**Task objective**
Work through the entries below line by line and give the number of lines with the string "ngày", nothing else.

START Data excerpts

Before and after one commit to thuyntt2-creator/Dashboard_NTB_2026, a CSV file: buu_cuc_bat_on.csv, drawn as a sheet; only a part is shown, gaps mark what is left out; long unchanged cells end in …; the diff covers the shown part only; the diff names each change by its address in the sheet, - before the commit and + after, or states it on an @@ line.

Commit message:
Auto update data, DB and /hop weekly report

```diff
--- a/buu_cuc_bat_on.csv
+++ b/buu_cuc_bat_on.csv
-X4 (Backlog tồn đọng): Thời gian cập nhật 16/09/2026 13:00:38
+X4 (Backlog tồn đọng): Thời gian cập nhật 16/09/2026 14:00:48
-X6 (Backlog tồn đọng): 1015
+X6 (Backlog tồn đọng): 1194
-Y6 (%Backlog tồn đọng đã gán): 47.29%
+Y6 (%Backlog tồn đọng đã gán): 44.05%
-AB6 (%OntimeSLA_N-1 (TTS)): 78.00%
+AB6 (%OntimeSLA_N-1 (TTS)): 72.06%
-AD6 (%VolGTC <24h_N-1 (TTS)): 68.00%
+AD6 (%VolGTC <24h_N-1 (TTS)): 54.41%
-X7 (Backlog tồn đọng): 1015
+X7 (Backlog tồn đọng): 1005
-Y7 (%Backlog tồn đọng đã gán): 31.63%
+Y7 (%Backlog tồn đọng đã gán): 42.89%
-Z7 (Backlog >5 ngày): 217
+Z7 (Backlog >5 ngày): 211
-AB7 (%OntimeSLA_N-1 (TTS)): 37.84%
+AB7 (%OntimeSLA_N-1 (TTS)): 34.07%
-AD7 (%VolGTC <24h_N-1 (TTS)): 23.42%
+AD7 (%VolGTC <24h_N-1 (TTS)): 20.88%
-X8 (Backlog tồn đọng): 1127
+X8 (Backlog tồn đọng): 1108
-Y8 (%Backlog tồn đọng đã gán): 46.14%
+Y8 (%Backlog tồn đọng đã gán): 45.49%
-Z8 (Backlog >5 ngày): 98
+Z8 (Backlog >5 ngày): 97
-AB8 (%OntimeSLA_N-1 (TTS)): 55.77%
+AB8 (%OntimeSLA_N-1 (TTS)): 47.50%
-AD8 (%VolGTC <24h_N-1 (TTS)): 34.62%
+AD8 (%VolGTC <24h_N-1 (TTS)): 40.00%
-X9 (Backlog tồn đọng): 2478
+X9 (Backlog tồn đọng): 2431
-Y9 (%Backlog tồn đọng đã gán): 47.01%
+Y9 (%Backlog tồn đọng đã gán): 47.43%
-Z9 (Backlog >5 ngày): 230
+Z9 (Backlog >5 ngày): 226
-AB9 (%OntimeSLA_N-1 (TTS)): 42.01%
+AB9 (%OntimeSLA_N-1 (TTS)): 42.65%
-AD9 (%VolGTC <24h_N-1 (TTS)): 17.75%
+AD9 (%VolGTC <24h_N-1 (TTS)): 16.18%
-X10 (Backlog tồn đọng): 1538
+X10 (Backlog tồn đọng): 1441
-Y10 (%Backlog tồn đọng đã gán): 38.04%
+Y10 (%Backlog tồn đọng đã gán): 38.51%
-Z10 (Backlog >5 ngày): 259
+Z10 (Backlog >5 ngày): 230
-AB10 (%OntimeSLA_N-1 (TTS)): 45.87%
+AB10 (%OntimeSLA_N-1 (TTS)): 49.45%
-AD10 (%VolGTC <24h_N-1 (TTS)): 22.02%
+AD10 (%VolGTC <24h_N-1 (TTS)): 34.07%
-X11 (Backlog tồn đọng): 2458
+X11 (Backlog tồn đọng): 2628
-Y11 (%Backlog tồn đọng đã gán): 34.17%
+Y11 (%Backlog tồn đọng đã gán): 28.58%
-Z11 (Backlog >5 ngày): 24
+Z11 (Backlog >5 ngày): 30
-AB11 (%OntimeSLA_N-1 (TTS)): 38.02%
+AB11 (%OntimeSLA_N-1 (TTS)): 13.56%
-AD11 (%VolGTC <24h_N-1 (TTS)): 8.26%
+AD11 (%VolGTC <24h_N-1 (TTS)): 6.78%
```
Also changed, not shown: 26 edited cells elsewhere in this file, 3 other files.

END Data excerpts

**Written solution**
10